I had a great time creating this tutorial. I hope this is helpful in creating more realistic models!
Beveled Edges in Maya 2017
Hey guys, this is Monica at Academic Phoenix Plus and today I wanted to go over Beveling Edges. The purpose of Beveling Edges is that when you have a regular cube like this and you see how
sharp this 90-degree angle is. Well the problem is that when you render it out, it doesn't look very realistic. There's no such thing as a 90-degree angle in real life. So you really need to do what's called beveling an edge. Every object out there has a little bit of a curve right here, so that when the light hits it, you get a nice transition from the top to the other plane.
Alright, so let me show you how. So, it's pretty quick. We're going to go to Edit Mesh >Bevel and the nice thing about the beveling is that it gives you this little tiny guy right here and you can play around with it. I'm going to go ahead and turn on my Wireframe on Shaded. It's just right here.
There's a couple of things you can play with. The first one is Fractions. Fraction is how much of a bevel do you want. Do you want the bevel to be pretty close or do you want it to be really soft. Let's see. So right now for me, I want this to have just a little bit of a curve. I'm going to go to .005 and that might be a little too small. Let's go ahead and do .05 so that's a nice beveled edge, but when you look at it you can see that there's a little triangle. Of course, I'm going to try to avoid tris at all counts, so I'm going to go ahead and increase my Segments to two. Right away you can see… I'm going to turn this off… that the beveled edge is actually really making this look nice and it actually makes it look more realistic. Now I highly recommend that you play around with it but basically those are the two options that you want to use. You can go ahead and increase your Fraction, for example. If you wanted to make it very soft, I would recommend that you increase your beveled edge so that it gives you a nice transition.
Alright, let me show you another example. Let's go to Windows>Outliner. I have a table. Now I see a lot of new artists think that you can just go over here and then go to Edit Mesh>Bevel and then there you go. You can increase your Segments to two and then you increase your Fraction and this looks great. Well the issue is that you really need to make sure that you select the edges that you want bevel. Otherwise it will grab every edge and bevel it. Now you have unnecessary geometry and it doesn't look good, nor is it efficient.
I highly recommend that you always select the edges that you want to Bevel. I'll demonstrate. I'm going to go ahead and Undo, Ctr+ Z. I'm going to go to my Edges and just start selecting. It takes a little bit longer to do this but this is the correct way of doing it. I'm going to Double Click, Shift+Double Click, and let me look around. Grab these corners. Basically you just want to grab the edges that need to be beveled. Select all of these, probably all the things beneath the floor as well. I think we'll stick to this.

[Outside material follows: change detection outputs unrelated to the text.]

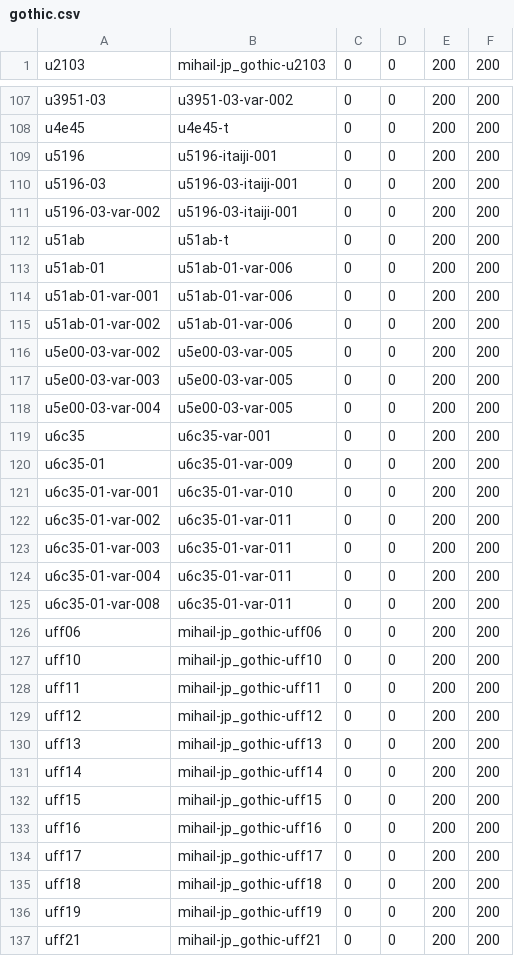
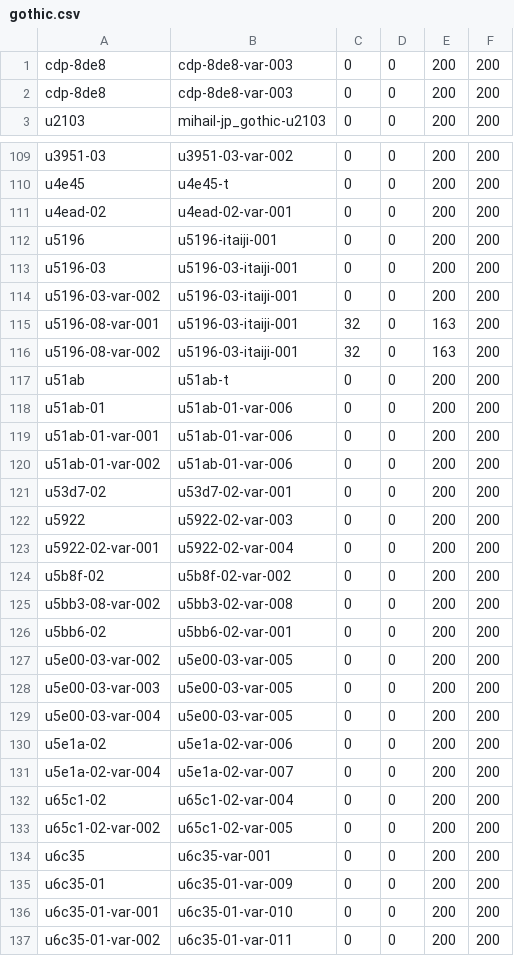
Before and after one commit to MihailJP/minchovariant, a CSV file: gothic.csv, drawn as a sheet; only a part is shown, gaps mark what is left out; the shorter side is filled out with more unchanged rows; the diff covers the shown part only; the diff names each change by its address in the sheet, - before the commit and + after, or states it on an @@ line.

Commit message:
Modify Gothic WAKAMMURI and SANZUI

```diff
--- a/gothic.csv
+++ b/gothic.csv
+row 1: cdp-8de8 | cdp-8de8-var-003 | 0 | 0 | 200 | 200
+row 2: cdp-8de8 | cdp-8de8-var-003 | 0 | 0 | 200 | 200
+row 111: u4ead-02 | u4ead-02-var-001 | 0 | 0 | 200 | 200
+row 115: u5196-08-var-001 | u5196-03-itaiji-001 | 32 | 0 | 163 | 200
+row 116: u5196-08-var-002 | u5196-03-itaiji-001 | 32 | 0 | 163 | 200
+row 121: u53d7-02 | u53d7-02-var-001 | 0 | 0 | 200 | 200
+row 122: u5922 | u5922-02-var-003 | 0 | 0 | 200 | 200
+row 123: u5922-02-var-001 | u5922-02-var-004 | 0 | 0 | 200 | 200
+row 124: u5b8f-02 | u5b8f-02-var-002 | 0 | 0 | 200 | 200
+row 125: u5bb3-08-var-002 | u5bb3-02-var-008 | 0 | 0 | 200 | 200
+row 126: u5bb6-02 | u5bb6-02-var-001 | 0 | 0 | 200 | 200
+row 130: u5e1a-02 | u5e1a-02-var-006 | 0 | 0 | 200 | 200
+row 131: u5e1a-02-var-004 | u5e1a-02-var-007 | 0 | 0 | 200 | 200
+row 132: u65c1-02 | u65c1-02-var-004 | 0 | 0 | 200 | 200
+row 133: u65c1-02-var-002 | u65c1-02-var-005 | 0 | 0 | 200 | 200
```
Also changed, not shown: 6 added rows elsewhere in this file, socho.csv.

Alright, so now that I have all my edges selected, same thing. Edit Mesh>Bevel. Now you can see that the bevel is actually just affecting the edges that I selected which is exactly what you want. I'm going to go ahead and increase my Segments. I'm going to increase my Fraction just a little bit. Go ahead and go to Object Mode and you can see what a nice difference that makes. You can see how the transition from the top to the side has a nice little highlight right here, which is accurate.
This was a really quick tutorial. Hopefully that gives you an idea of how to bevel edges and make your models look even better. Let me know if you guys have any questions. Don't forget to subscribe to my channel, comment and if you guys want to see any particular videos, don't hesitate to ask. I'm always open to suggestions.
Alright, I will see you next time